Sound of Guns

Sound of Guns

 Liverpool, England, GBR

"British Rock n Roll from the heart" is how BBC Radio 1 described it. "Majestic, anthemic indie rock" was what The Guardian said. It is basically big sing a long choruses performed by 5 highly entertaining lads from Liverpool. Musically the fit into the Oasis/Kasabian mould.


The Sound Of Guns story starts with three big problems - tests, if you will - and begins in a disused social club on a street you may have heard of: namely Penny Lane, Liverpool.

Glamorous, to begin with, this place is not. There's no water or electricity to speak of, but it is here that singer Andy and drummer Simon, having been donated the space and fresh from the disintegration of their previous band, slave for months over converting it into a rehearsal and recording studio. Soon, they begin working on new songs. They invite along their friend Nathan, who plays guitar. Things go well, quickly, and they put together a song called 'Alcatraz', which will turn out to be a key moment in the formation of their sound: it is big, powerful, unashamedly epic, melodic and beautiful.
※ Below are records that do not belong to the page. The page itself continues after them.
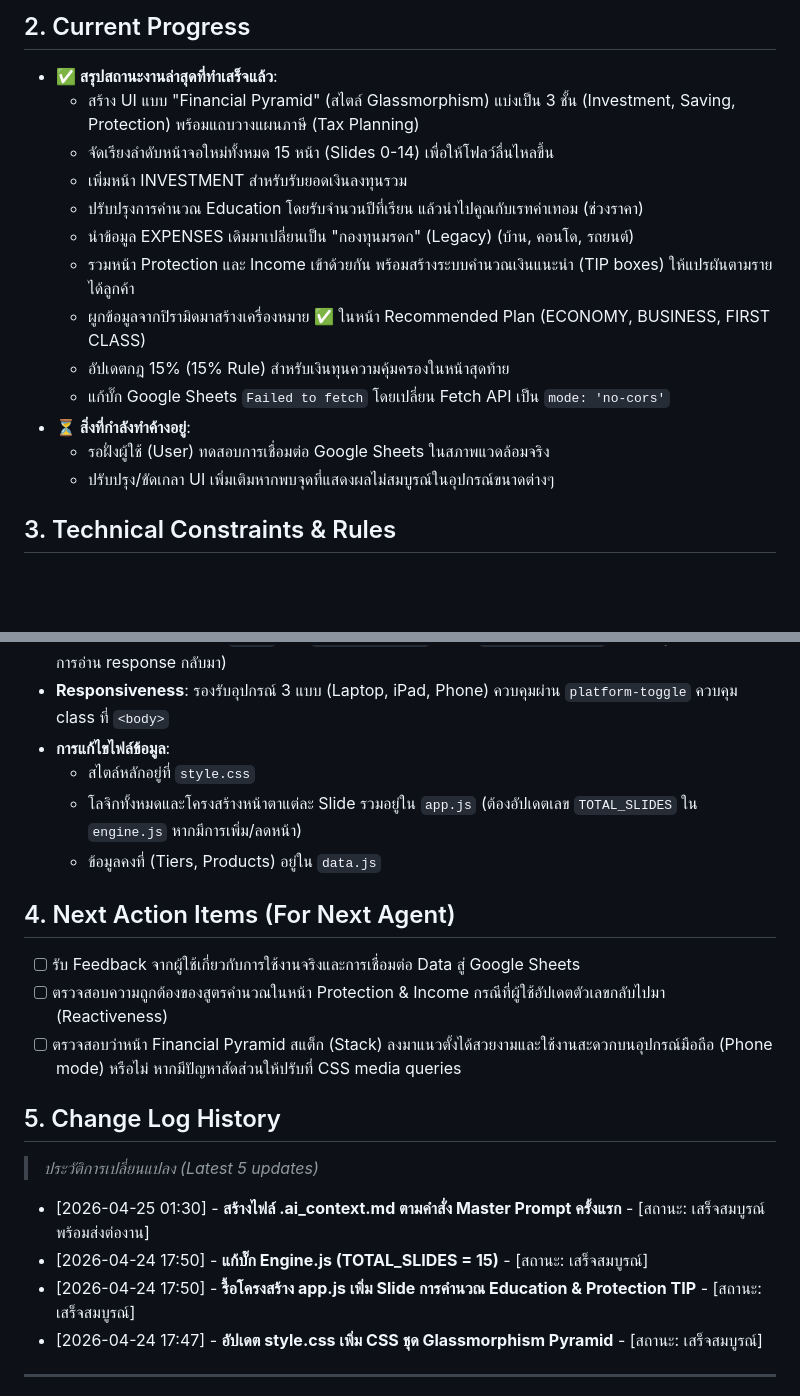
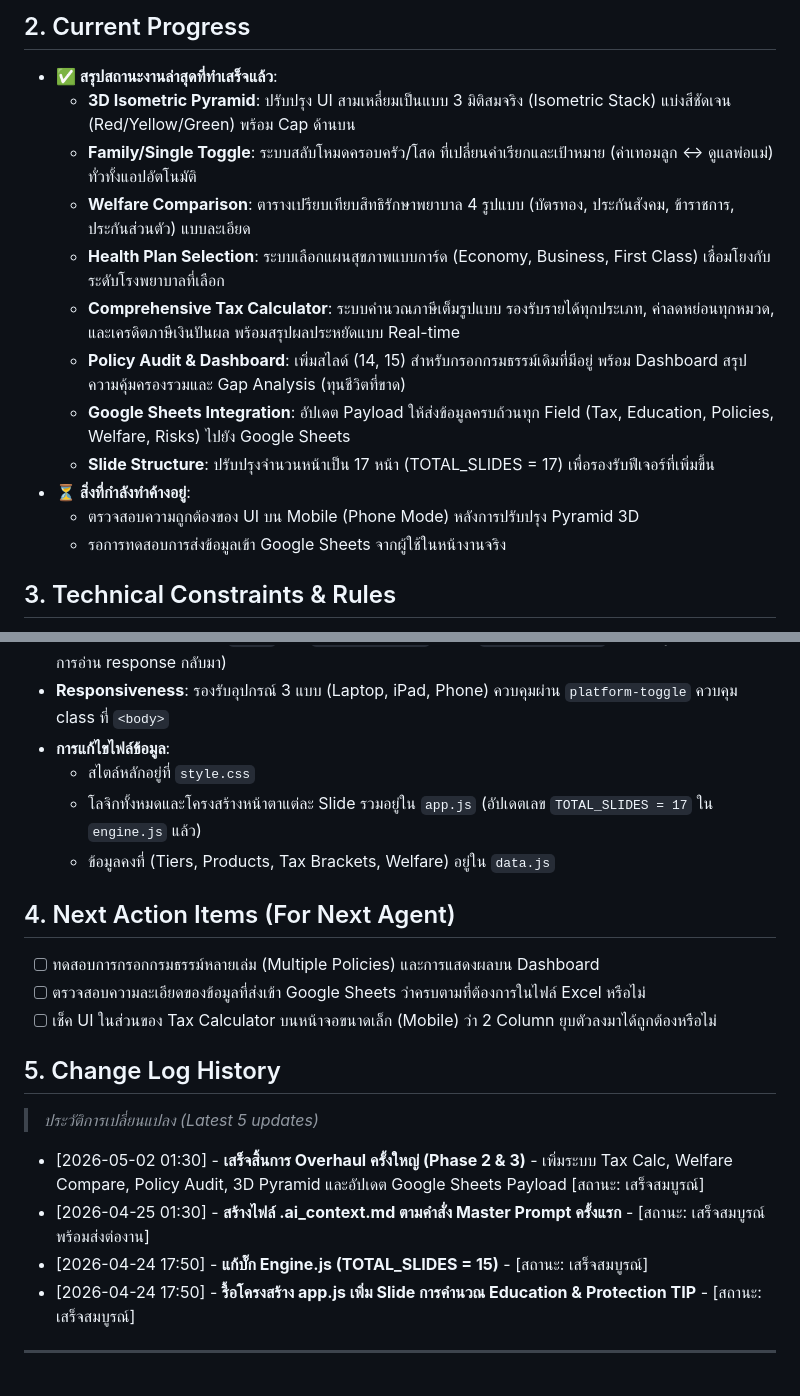
Before and after one commit to xXxDionxXx/AI-Agent-Workspace, a Markdown page: aia-planner/.ai_context.md, 2 parts joined by grey strips. Rendered like a GitHub page; blank space fills up the shorter version.

```diff
--- a/aia-planner/.ai_context.md
+++ b/aia-planner/.ai_context.md
@@ -13,18 +13,17 @@
 
 ## 2. Current Progress
 - **✅ สรุปสถานะงานล่าสุดที่ทำเสร็จแล้ว**:
-  - สร้าง UI แบบ "Financial Pyramid" (สไตล์ Glassmorphism) แบ่งเป็น 3 ชั้น (Investment, Saving, Protection) พร้อมแถบวางแผนภาษี (Tax Planning)
-  - จัดเรียงลำดับหน้าจอใหม่ทั้งหมด 15 หน้า (Slides 0-14) เพื่อให้โฟลว์ลื่นไหลขึ้น
-  - เพิ่มหน้า INVESTMENT สำหรับรับยอดเงินลงทุนรวม
-  - ปรับปรุงการคำนวณ Education โดยรับจำนวนปีที่เรียน แล้วนำไปคูณกับเรทค่าเทอม (ช่วงราคา)
-  - นำข้อมูล EXPENSES เดิมมาเปลี่ยนเป็น "กองทุนมรดก" (Legacy) (บ้าน, คอนโด, รถยนต์)
-  - รวมหน้า Protection และ Income เข้าด้วยกัน พร้อมสร้างระบบคำนวณเงินแนะนำ (TIP boxes) ให้แปรผันตามรายได้ลูกค้า
-  - ผูกข้อมูลจากปิรามิดมาสร้างเครื่องหมาย ✅ ในหน้า Recommended Plan (ECONOMY, BUSINESS, FIRST CLASS)
-  - อัปเดตกฎ 15% (15% Rule) สำหรับเงินทุนความคุ้มครองในหน้าสุดท้าย
-  - แก้บั๊ก Google Sheets `Failed to fetch` โดยเปลี่ยน Fetch API เป็น `mode: 'no-cors'`
+  - **3D Isometric Pyramid**: ปรับปรุง UI สามเหลี่ยมเป็นแบบ 3 มิติสมจริง (Isometric Stack) แบ่งสีชัดเจน (Red/Yellow/Green) พร้อม Cap ด้านบน
+  - **Family/Single Toggle**: ระบบสลับโหมดครอบครัว/โสด ที่เปลี่ยนคำเรียกและเป้าหมาย (ค่าเทอมลูก ↔ ดูแลพ่อแม่) ทั่วทั้งแอปอัตโนมัติ
+  - **Welfare Comparison**: ตารางเปรียบเทียบสิทธิรักษาพยาบาล 4 รูปแบบ (บัตรทอง, ประกันสังคม, ข้าราชการ, ประกันส่วนตัว) แบบละเอียด
+  - **Health Plan Selection**: ระบบเลือกแผนสุขภาพแบบการ์ด (Economy, Business, First Class) เชื่อมโยงกับระดับโรงพยาบาลที่เลือก
+  - **Comprehensive Tax Calculator**: ระบบคำนวณภาษีเต็มรูปแบบ รองรับรายได้ทุกประเภท, ค่าลดหย่อนทุกหมวด, และเครดิตภาษีเงินปันผล พร้อมสรุปผลประหยัดแบบ Real-time
+  - **Policy Audit & Dashboard**: เพิ่มสไลด์ (14, 15) สำหรับกรอกกรมธรรม์เดิมที่มีอยู่ พร้อม Dashboard สรุปความคุ้มครองรวมและ Gap Analysis (ทุนชีวิตที่ขาด)
+  - **Google Sheets Integration**: อัปเดต Payload ให้ส่งข้อมูลครบถ้วนทุก Field (Tax, Education, Policies, Welfare, Risks) ไปยัง Google Sheets
+  - **Slide Structure**: ปรับปรุงจำนวนหน้าเป็น 17 หน้า (TOTAL_SLIDES = 17) เพื่อรองรับฟีเจอร์ที่เพิ่มขึ้น
 - **⏳ สิ่งที่กำลังทำค้างอยู่**:
-  - รอฝั่งผู้ใช้ (User) ทดสอบการเชื่อมต่อ Google Sheets ในสภาพแวดล้อมจริง
-  - ปรับปรุง/ขัดเกลา UI เพิ่มเติมหากพบจุดที่แสดงผลไม่สมบูรณ์ในอุปกรณ์ขนาดต่างๆ
+  - ตรวจสอบความถูกต้องของ UI บน Mobile (Phone Mode) หลังการปรับปรุง Pyramid 3D
+  - รอการทดสอบการส่งข้อมูลเข้า Google Sheets จากผู้ใช้ในหน้างานจริง
 
 ## 3. Technical Constraints & Rules
 - **การจัดการ State/UI**: โครงสร้างเป็น Single Page App แบบ Vanilla JS สร้าง slide ในไฟล์ `app.js` ผ่าน template literal
@@ -33,21 +32,21 @@
 - **Responsiveness**: รองรับอุปกรณ์ 3 แบบ (Laptop, iPad, Phone) ควบคุมผ่าน `platform-toggle` ควบคุม class ที่ `<body>`
 - **การแก้ไขไฟล์ข้อมูล**:
   - สไตล์หลักอยู่ที่ `style.css`
-  - โลจิกทั้งหมดและโครงสร้างหน้าตาแต่ละ Slide รวมอยู่ใน `app.js` (ต้องอัปเดตเลข `TOTAL_SLIDES` ใน `engine.js` หากมีการเพิ่ม/ลดหน้า)
-  - ข้อมูลคงที่ (Tiers, Products) อยู่ใน `data.js`
+  - โลจิกทั้งหมดและโครงสร้างหน้าตาแต่ละ Slide รวมอยู่ใน `app.js` (อัปเดตเลข `TOTAL_SLIDES = 17` ใน `engine.js` แล้ว)
+  - ข้อมูลคงที่ (Tiers, Products, Tax Brackets, Welfare) อยู่ใน `data.js`
 
 ## 4. Next Action Items (For Next Agent)
-- [ ] รับ Feedback จากผู้ใช้เกี่ยวกับการใช้งานจริงและการเชื่อมต่อ Data สู่ Google Sheets
-- [ ] ตรวจสอบความถูกต้องของสูตรคำนวณในหน้า Protection & Income กรณีที่ผู้ใช้อัปเดตตัวเลขกลับไปมา (Reactiveness)
-- [ ] ตรวจสอบว่าหน้า Financial Pyramid สแต็ก (Stack) ลงมาแนวตั้งได้สวยงามและใช้งานสะดวกบนอุปกรณ์มือถือ (Phone mode) หรือไม่ หากมีปัญหาสัดส่วนให้ปรับที่ CSS media queries
+- [ ] ทดสอบการกรอกกรมธรรม์หลายเล่ม (Multiple Policies) และการแสดงผลบน Dashboard
+- [ ] ตรวจสอบความละเอียดของข้อมูลที่ส่งเข้า Google Sheets ว่าครบตามที่ต้องการในไฟล์ Excel หรือไม่
+- [ ] เช็ค UI ในส่วนของ Tax Calculator บนหน้าจอขนาดเล็ก (Mobile) ว่า 2 Column ยุบตัวลงมาได้ถูกต้องหรือไม่
 
 ## 5. Change Log History
 > *ประวัติการเปลี่ยนแปลง (Latest 5 updates)*
 
+- [2026-05-02 01:30] - **เสร็จสิ้นการ Overhaul ครั้งใหญ่ (Phase 2 & 3)** - เพิ่มระบบ Tax Calc, Welfare Compare, Policy Audit, 3D Pyramid และอัปเดต Google Sheets Payload [สถานะ: เสร็จสมบูรณ์]
 - [2026-04-25 01:30] - **สร้างไฟล์ .ai_context.md ตามคำสั่ง Master Prompt ครั้งแรก** - [สถานะ: เสร็จสมบูรณ์ พร้อมส่งต่องาน]
 - [2026-04-24 17:50] - **แก้บั๊ก Engine.js (TOTAL_SLIDES = 15)** - [สถานะ: เสร็จสมบูรณ์]
 - [2026-04-24 17:50] - **รื้อโครงสร้าง app.js เพิ่ม Slide การคำนวณ Education & Protection TIP** - [สถานะ: เสร็จสมบูรณ์]
-- [2026-04-24 17:47] - **อัปเดต style.css เพิ่ม CSS ชุด Glassmorphism Pyramid** - [สถานะ: เสร็จสมบูรณ์]
 
 ---
 **🧠 Thought Process (AI Note to Next Agent):**
```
After this everyone is excited, not least Nathan's Australian friend, Lee, who comes down shortly afterwards for a jam and adds his own guitar parts. Things are clicking, but there is the first of the problems. That being that Lee has a ticket booked on a plane back to Australia.

"I was literally leaving when they asked me to come down," he remembers. "But I was so into it, I sold my ticket and stayed on in Liverpool, put my life in turmoil, all for this band..."

This should be adequate evidence of the conviction that lies at the heart of Sound Of Guns. They are an all-or-nothing kind of band. More evidence of this comes shortly after this turn of events and some suitably intense rehearsals at the foursome's first gig, which takes place, not in Liverpool, but at Oxford Street, London's now-deceased Metro club. In attendance that night is the final piece of the puzzle, Coley, a friend of Lee's who has come down for the gig and watches the band play the show with bass parts programmed on a laptop. At this point he is in another Liverpool band who are more focused on getting wankered every single night rather than rehearsing or writing world-beating songs. On that stage, he sees his future, and the next day he keeps texting and texting his friend, asking whether they have got a bassist.

"Basically," he says, "I knew that if I didn't join their band, I'd be fucked."

'Fucked' is one way of describing what happens to Sound Of Guns next when they encounter Problem Number Two. One night, after a particularly productive writing session, the band lock up and head home, with only Nathan taking his instrument with him. On returning the next day, they find the door busted open and all of their guitars gone. Every single one of them. This is not good news, and not the last bit of not good news either. Shortly afterwards, the studio is completely burned to the ground by local hooligans. Many bands might by now be thinking about taking the hint, but not Sound of Guns. In fact, if you look at the cover of their debut album, 'What Came From Fire', the pile of rubble to the left of the offices you can see is what remained of their studio.

A permanent visual reminder that nothing - nothing - will get in the way of this band getting where it needs to go.

Problem Number Three arrives again in Wakefield in May of 2009. The band are readying themselves for a show when, on returning to their van, they find themselves surrounded by dozens of police, including armed response officers with guns. They are ordered out of the van with their hands up, and informed that there have been reports of a bunch of Scouse lads talking about guns, and the sound of guns. Which is true, of course, but takes some explaining. Fortunately, this will be the last time this mistake is made.

Soon, the world gets it first chance to talk about Sound Of Guns rather than the sound of guns, thanks to a four-song EP called 'The Elementary of Youth' on Distiller and a packed show at their hometown's Barfly. People have hooked in quickly because the sound is undeniable: giant, bold music that feels as though it should be reverberating around stadiums, played with conviction. This may all be being created on Penny Lane but, Echo & The Bunnymen aside; there is little trace of the lineage of their home city. "One of the first things people say about us is that we don't sound like a Liverpool band," says Andy. "But we didn't have any boundaries. I love The Coral, and The La's and bands like that, but in terms of the music we wanted to make, that sound didn't really appeal to us. We were all right into The Walkmen, for example, who make a big noise. The others are all big on Led Zeppelin as well and soul music. The Doors. I think people were expecting this, like, typical Liverpool band, and that's why people got interested so quickly. People seem to connect with the choruses, we can see that."

And the songs continued to flow, taking this aesthetic further and further. Steve Lamacq, on hearing single 'Architects', tells them that they were "a band with ideas above their stations". Sound Of Guns take this as a compliment. "We would play Wembley next week if we could


Elementary of Youth (EP) Oct 2009
Alcatraz (Single) Feb 2010
Architects (Single) May 2010
What Came From Fire (Album) Jun 2010
Elementary of Youth (Single) Oct 2010